Ruth lives with Carl C. in this one room cabin,
their welded steel stove a thirty inch cube.
Winter snow gets five to eight feet deep.
A few summer days without rain is a drought.
More or less snug and dry, I’m watching
the gray sky becoming blue and sunny,
snow ridged granite peaks across the inlet,
metamorphic boulders on the beach.
Two big boats are rotting in the front yard—
a barge with crumbling timbers and rusted steel,
a fishing boat with cabin peeling paint
missing several boards from the stern.
Most of the mussels and clams are dead and empty.
Here’s a clump of brown kelp, intact,
translucent rubbery stems, floats, holdfast,
rippled leaves like lasagna noodles.
On a remote island in southeast Alaska,
the night rain taps a stove-warmed tent
on a platform, where Ruth and Carl C.
play cribbage while I read old magazines.
The Japanese don’t like introspection,
according to this special issue of Time.
Therapy is a week of self-contemplation
followed by a week of manual labor,
to prove that Why? is a useless question.
But Japan is another world: contrast
the monastery which closed its moss garden
to protect the moss from visitor damage
with the untended and unvisited
miles of mossy woods and muskeg outside.
In this tent, I’m a series of thoughts
assembling myself from a throbbing flux.
What I write in my journal looks real
but is really only a mountain of clouds.
A cloudy day, not raining, but the swells
were too big for Ruth’s little fishing boat.
We saw cormorants, kittiwacks and a murre,
indicating schools of salmon here,
but Ruth’s two fishing lines with many hooks
caught only two salmon, one of which fell off
before she could get it into the boat.
The other, a coho salmon two feet long,
she stabbed with a tool like an icepick axe,
a business as bloody as hunting or biology.
She also hooked a link cod with a belly
turquoise blue instead of creamy white,
which she kept alive in a bucket to show Jerry,
the man in the scow who bought her salmon.
She thought it was an eight dollar fish,
but at twelve pounds it was worth ten dollars.
Jerry said it was the first coho salmon
he’d bought in four days.
flash of black and white
on a bent top of hemlock
a bald eagle lands
rapids tumble down a cliff
waterfall behind hemlocks
mountains quickly sketched
from a rumbling outboard skiff
silver blue water
shimmering green black zigzags
forest shadows reflected
upside down fins wave
after humpback salmon spawn
slow surface dying
circling in deeper water
salmon seeking each other
Phonograph Creek named
when one was thrown overboard
he hated that song
I’m Pelican Alaska’s first tourist.
Ruth’s taking me in her outboard skiff
to see the beauty of Stag Bay.
I’m rapidly scribbling trees and granite
looming above the choppy channel,
making notes about the colors.
We stop at a rocky beach to give me time
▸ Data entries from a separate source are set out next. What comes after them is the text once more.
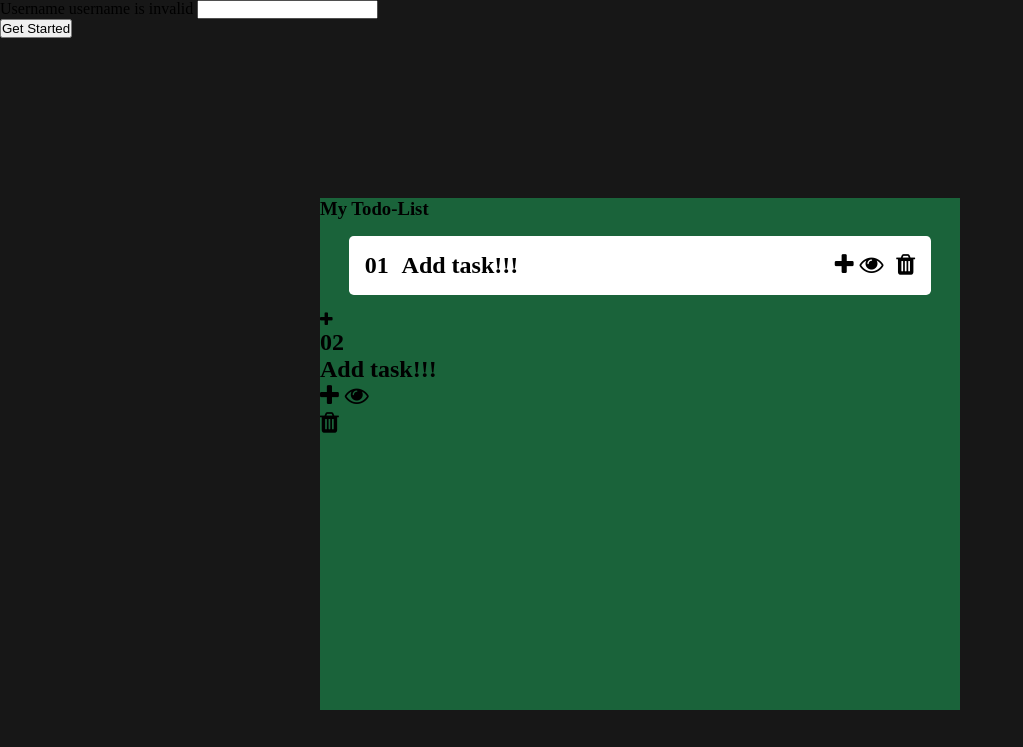
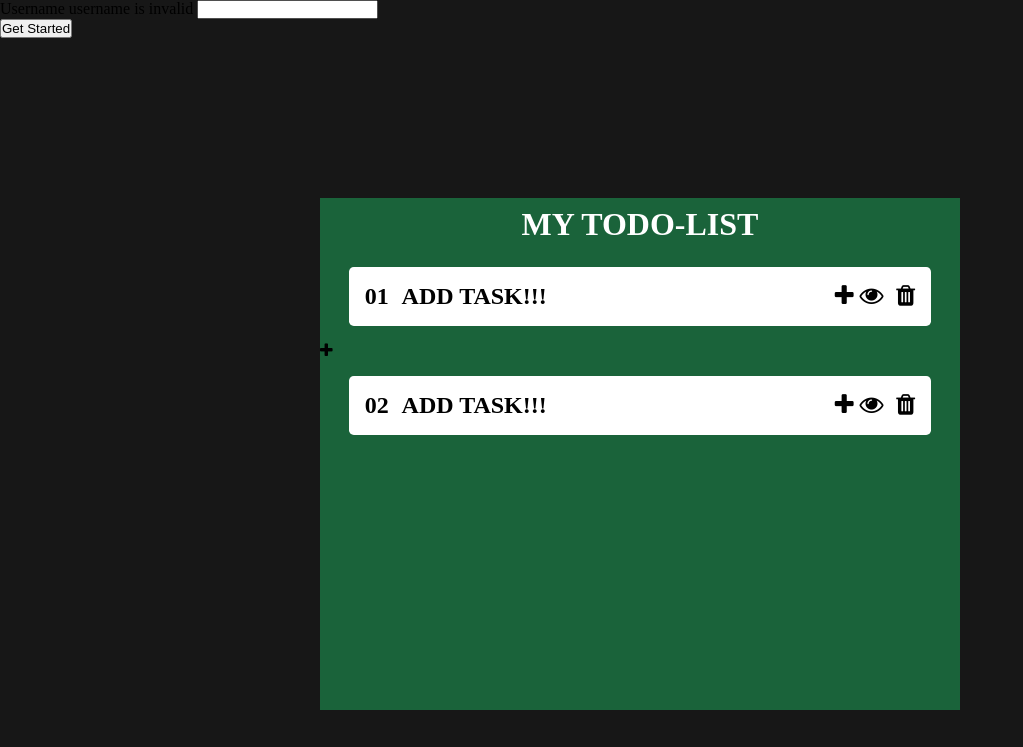
Before and after one commit to davidmicah123/TODO-LIST-APP, a plain HTML site: page index.html in a window 1280 px wide. Shown: the top 747 px of the page, without its empty margins (0-1023 px from the left). Drawn offline with Linux system fonts and the light colour scheme; a script that the page names is missing.

Commit message:
updating style.css

```diff
--- a/style.css
+++ b/style.css
@@ -23,3 +23,35 @@ body{
     border-radius: 0.3em;
     margin: 2vh auto;
 }
+.default2{
+    display: grid;
+    grid-template-columns: auto 1fr auto auto;
+    grid-gap: 1vw;
+    width: 86%;
+    background-color: #fff;
+    padding: 2vh;
+    border-radius: 0.3em;
+    margin: 2vh auto;
+}
+.todo_heading{
+    text-align: center;
+    padding: 1vh 0;
+    padding: 1vh 0;
+    text-transform: uppercase;
+    font-size: 2rem;
+    color: white;
+}
+.task_heading{
+    text-transform: uppercase;
+}
+.adding_main{
+    cursor: pointer;
+}
+#model_display, #model_display2{
+    position: fixed;
+    top: 17%;
+    left: 34%;
+    width: 25vw;
+    box-shadow: 2px 12px 34px  rgba(0, 0, 0, 0.815);
+    display: none;
+}
```
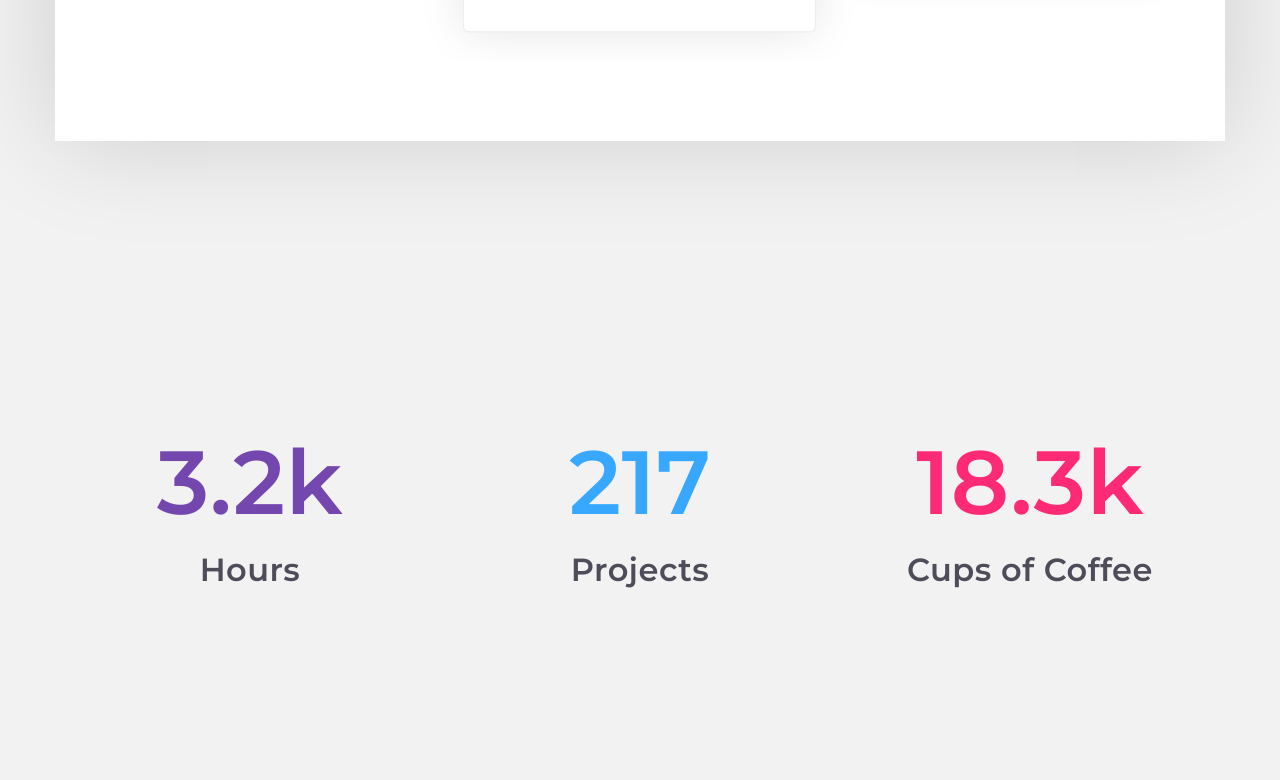
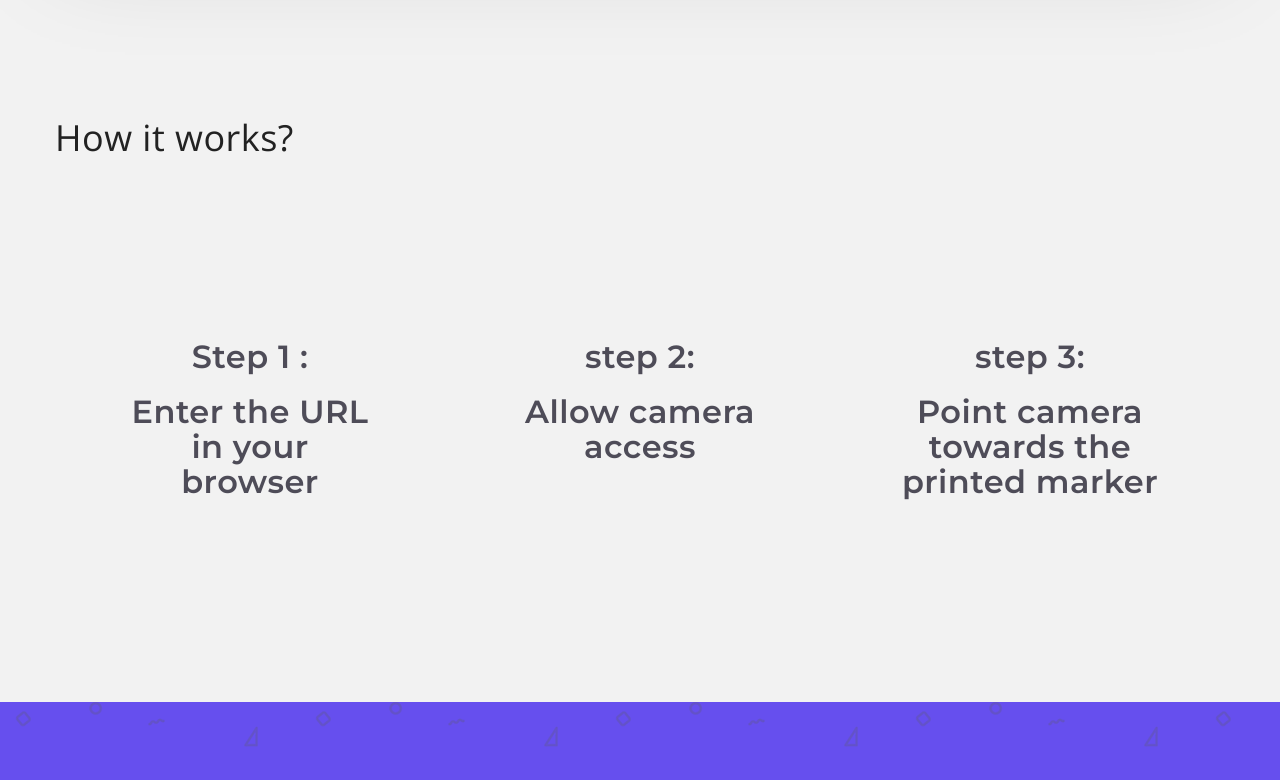
Before and after one commit to somwebster/AR-website, a plain HTML site: page index.html in a window 1280 px wide. Shown: the part 1690-2470 px from the top of the page. Drawn offline with nearby package versions, Linux system fonts and the light colour scheme; a script that the page names is missing.

Commit message:
Update index.html

```diff
--- a/index.html
+++ b/index.html
@@ -43,7 +43,7 @@
 
               <div class="hero-text">
 
-                <h1><span>Bringing Augmentation to life</span><br>Project AR-M</h1>
+                <h1><span style="font-size: xx-large;">Bringing Augmentation to life</span><br>Project AR-M</h1>
                 <h3>Made in India by Fnplus</h3>
                 <a href="#" class="btn btn-lg btn-primary">Know More</a>
                 <ul class="social-links">
@@ -189,18 +189,20 @@
       <section class="stats">
         <div class="container">
           <div class="row">
+            <h1> How it works?</h1> <br>
             <div class="col-md-4 text-center stat-box">
-              <h1 class="purple"><span class="counter">3.2</span>k</h1>
-              <h3>Hours</h3>
+              <h3 class="purple">Step 1 :</h3>
+              <h3>Enter the URL in your browser</h3>
             </div>
             <div class="col-md-4 text-center stat-box">
-              <h1 class="blue counter">217</h1>
-              <h3>Projects</h3>
+              <h3 class="purple">step 2:</h3>
+              <h3>Allow camera access</h3>
             </div>
-            <div class="col-md-4 text-center stat-box">
-              <h1 class="pink"><span class="counter">18.3</span>k</h1>
-              <h3>Cups of Coffee</h3>
+              <div class="col-md-4 text-center stat-box">
+              <h3 class="purple">step 3:</h3>
+              <h3>Point camera towards the printed marker</h3>
             </div>
+
           </div>
         </div>
       </section>
```
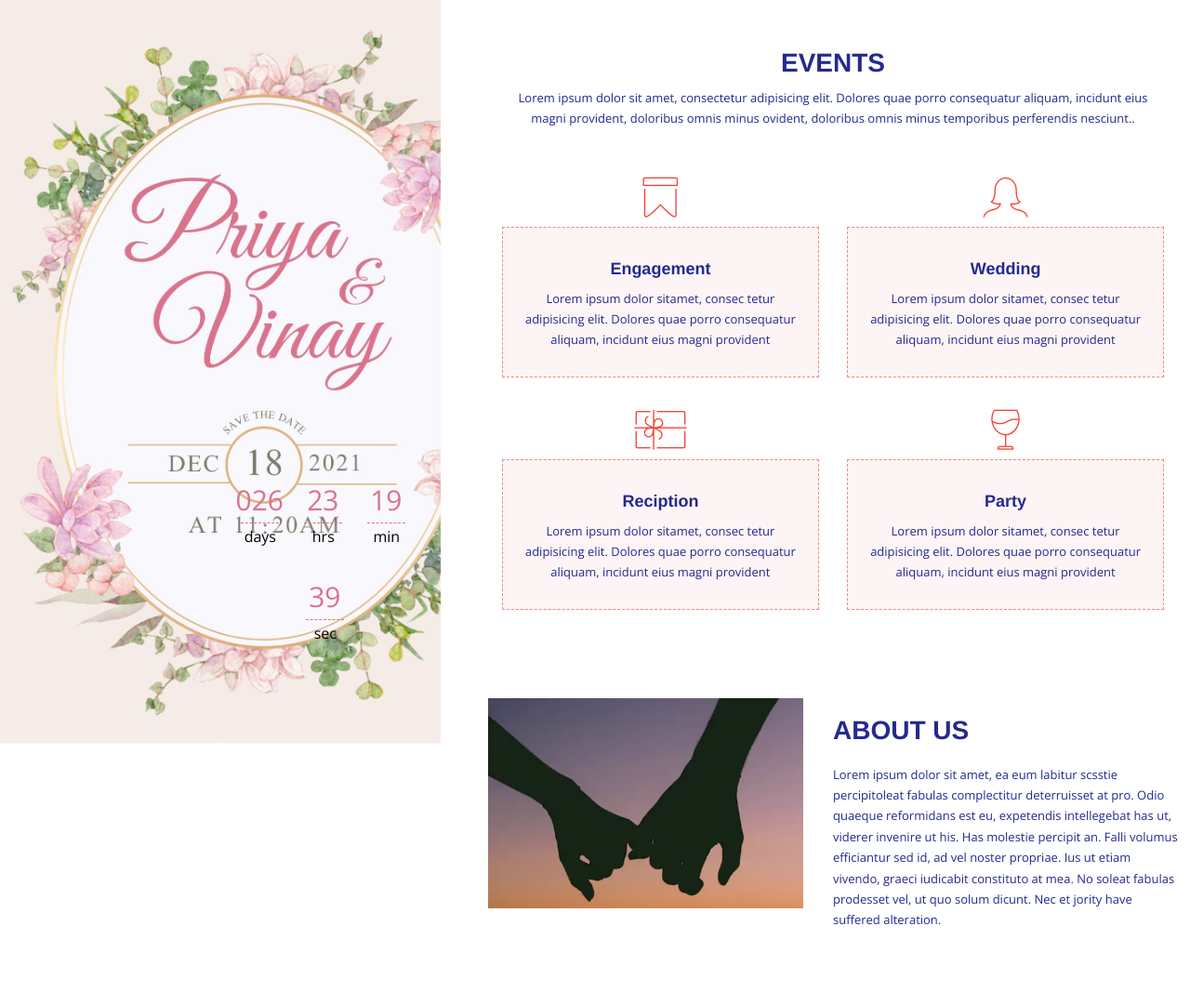
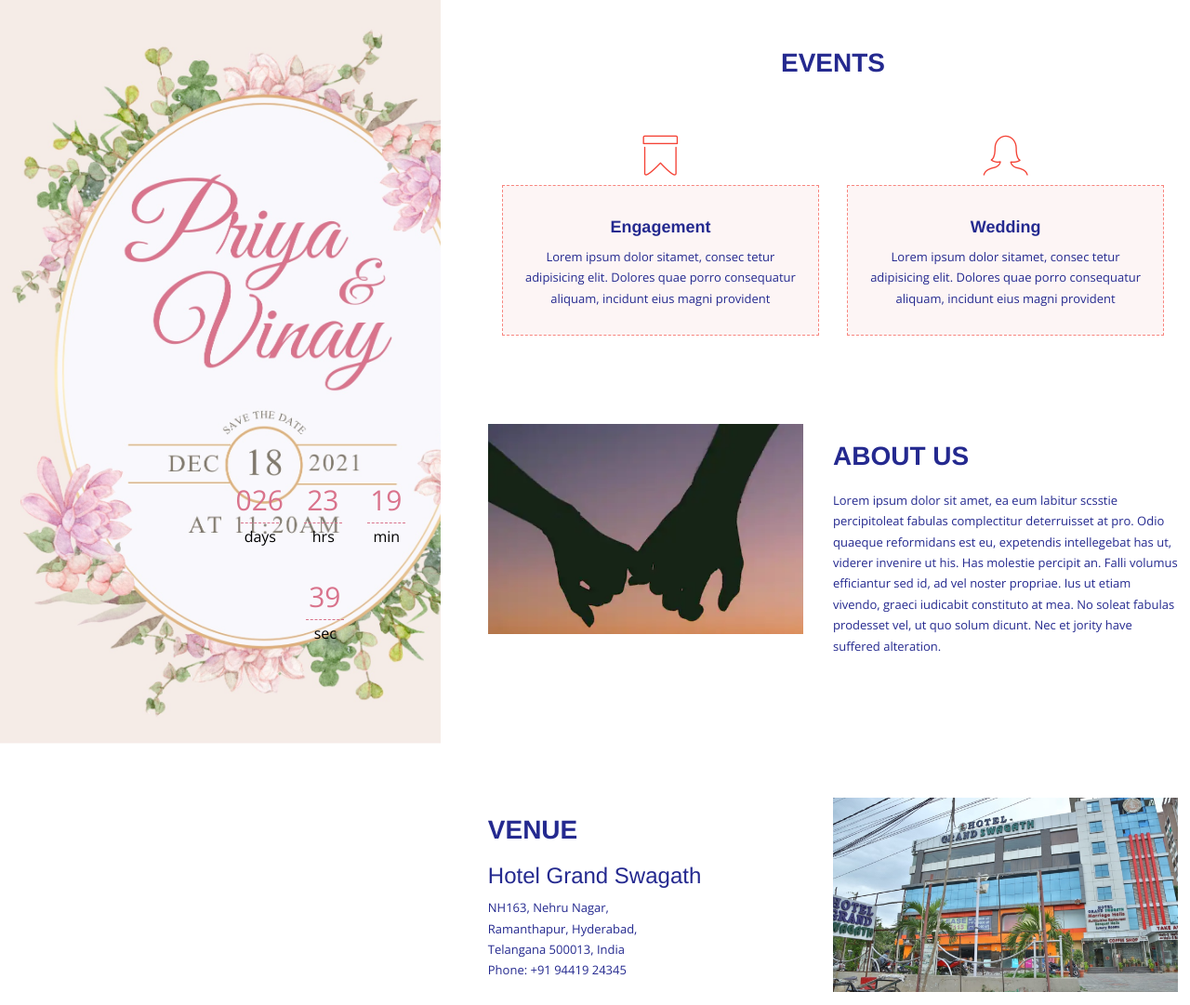
Before and after one commit to kamalteja/priyanivas, a plain HTML site: page index.html in a window 1280 px wide. Shown: the top 1081 px of the page at 93% size. Drawn offline with nearby package versions, Linux system fonts and the light colour scheme.

Commit message:
Removed unnecessary events

```diff
--- a/index.html
+++ b/index.html
@@ -30,9 +30,7 @@
                     <div class="row">
                         <div class="col-md-12">
                             <div class="aligncenter">
-                                <h2 class="aligncenter">Events</h2>Lorem ipsum dolor sit amet, consectetur adipisicing
-                                elit. Dolores quae porro consequatur aliquam, incidunt eius magni provident, doloribus
-                                omnis minus ovident, doloribus omnis minus temporibus perferendis nesciunt..
+                                <h2 class="aligncenter">Events</h2>
                             </div>
                             <br>
                         </div>
@@ -58,27 +56,8 @@
                                     </div>
                                 </div>
                             </div>
-                            <div class="row">
-                                <div class="col-sm-6 col-md-6 text-center">
-                                    <span class="icons c3"><i class="icon-gift"></i></span>
-                                    <div class="box-area">
-                                        <h3>Reciption</h3>
-                                        <p>Lorem ipsum dolor sitamet, consec tetur adipisicing elit. Dolores quae porro
-                                            consequatur aliquam, incidunt eius magni provident</p>
-                                    </div>
-                                </div>
-                                <div class="col-sm-6 col-md-6 text-center">
-                                    <span class="icons c4"><i class="icon-wine"></i></span>
-                                    <div class="box-area">
-                                        <h3>Party</h3>
-                                        <p>Lorem ipsum dolor sitamet, consec tetur adipisicing elit. Dolores quae porro
-                                            consequatur aliquam, incidunt eius magni provident</p>
-                                    </div>
-                                </div>
-                            </div>
                         </div>
                     </div>
-
 
                 </div>
             </section>
```
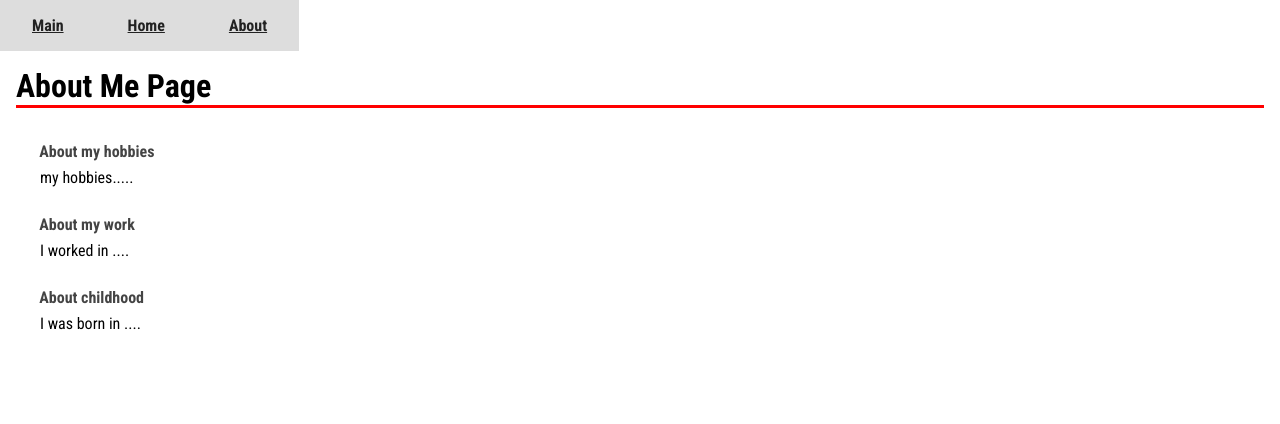
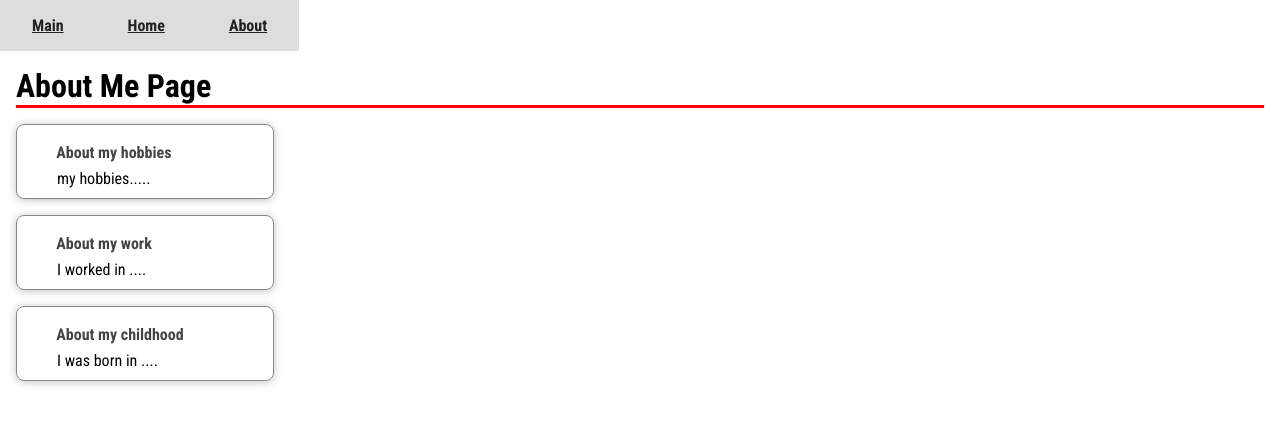
Before and after one commit to milanstojadinovic/router-basics, a React (Create React App) app: page /about in a window 1280 px wide. Shown: the top 424 px of the page. Built offline with nearby package versions, Linux system fonts and the light colour scheme.

Commit message:
added Card component

```diff
--- a/src/App.js
+++ b/src/App.js
@@ -1,15 +1,14 @@
 import './App.css';
 import Navbar from './components/routes/Navbar';
-import Header from './components/UI/Header';
 
 function App() {
   return (
     <div>
       <Navbar />
       <div className='App'>
-        <Header className='main'>
+        <div className='main'>
           <h1>Main Content</h1>
-        </Header>
+        </div>
       </div>
     </div>
   );
--- /dev/null
+++ b/src/components/UI/Card.css
@@ -0,0 +1,6 @@
+.header {
+  margin: 0 1rem 1rem 1rem;
+  border-radius: 8px;
+  border: 1px solid #888;
+  box-shadow: 0 1px 8px rgba(0, 0, 0, 0.25);
+}
--- a/src/components/UI/Header.js
+++ b/src/components/UI/Card.js
@@ -1,8 +1,10 @@
 import React from 'react';
 
-const Header = (props) => {
+import '../UI/Card.css';
+
+const Card = (props) => {
   const classes = `header ${props.className}`;
   return <div className={classes}>{props.children}</div>;
 };
 
-export default Header;
+export default Card;
--- a/src/components/UI/Header.css
+++ /dev/null
@@ -1,6 +0,0 @@
-.header {
-  font-size: 3rem;
-  font-weight: 700;
-  border: 1px solid orange;
-  box-shadow: 0 1px 8px rgba(0, 0, 0, 0.25);
-}
--- a/src/components/data/data.js
+++ b/src/components/data/data.js
@@ -11,7 +11,7 @@ const data = [
   },
   {
     id: 3,
-    title: 'About childhood',
+    title: 'About my childhood',
     text: 'I was born in ....',
   },
 ];
--- a/src/components/routes/About.js
+++ b/src/components/routes/About.js
@@ -1,24 +1,24 @@
 import React from 'react';
-import Header from '../UI/Header';
+import Card from '../UI/Card';
 import Navbar from '../routes/Navbar';
 import getData from '../data/data';
 
 import './About.css';
 
-const About = () => {
+const About = (props) => {
   const aboutMe = getData();
 
   return (
     <div>
       <Navbar />
-      <Header className='about'>
+      <div className='about'>
         <h1 className='about__main-title'>About Me Page</h1>
-      </Header>
+      </div>
       {aboutMe.map((about) => (
-        <div className='about-item' key={about.id}>
+        <Card className='about-item' key={about.id}>
           <h4 className='about-item__title'>{about.title}</h4>
           <p className='about-item__text'>{about.text}</p>
-        </div>
+        </Card>
       ))}
     </div>
   );
--- a/src/components/routes/Home.js
+++ b/src/components/routes/Home.js
@@ -1,5 +1,4 @@
 import React from 'react';
-import Header from '../UI/Header';
 import './Home.css';
 import Navbar from '../routes/Navbar';
 
@@ -8,9 +7,9 @@ const Home = (props) => {
     <div>
       <Navbar />
       <div className='home'>
-        <Header className='home__main-title'>
+        <div className='home__main-title'>
           <h1>Home Page</h1>
-        </Header>
+        </div>
         <p>Welcome to my home page!</p>
       </div>
     </div>
```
to carefully draw a scene
of mountains looming over the bay.
Slow throb of plate-sized jellyfish
orange and cream turned emerald by depth,
long tentacles like veils.
In the shallow at the head of the bay
small flounders scoot away from the boat.
When they stop, they disappear.
Dozens of bald eagles and ravens fly circles.
Ahead of us, hemlocks and pale green moss.
A young seal looks at us.
As we turn back toward Pelican,
mountains echo the motor’s pulse.
waves slap the aluminum bow.
We stop at Miner Island’s spruce woods,
hemlocks hung heavy with reddish cones,
little abalone shells on the shore.
Roar of ocean waves,
tapping rain on campershell,
lights of passing cars.
copyright © 1987, 2005 Carl Miller
Drawing, “Stag Bay”: 2009, gel pen on paper, 6 x 10 inches.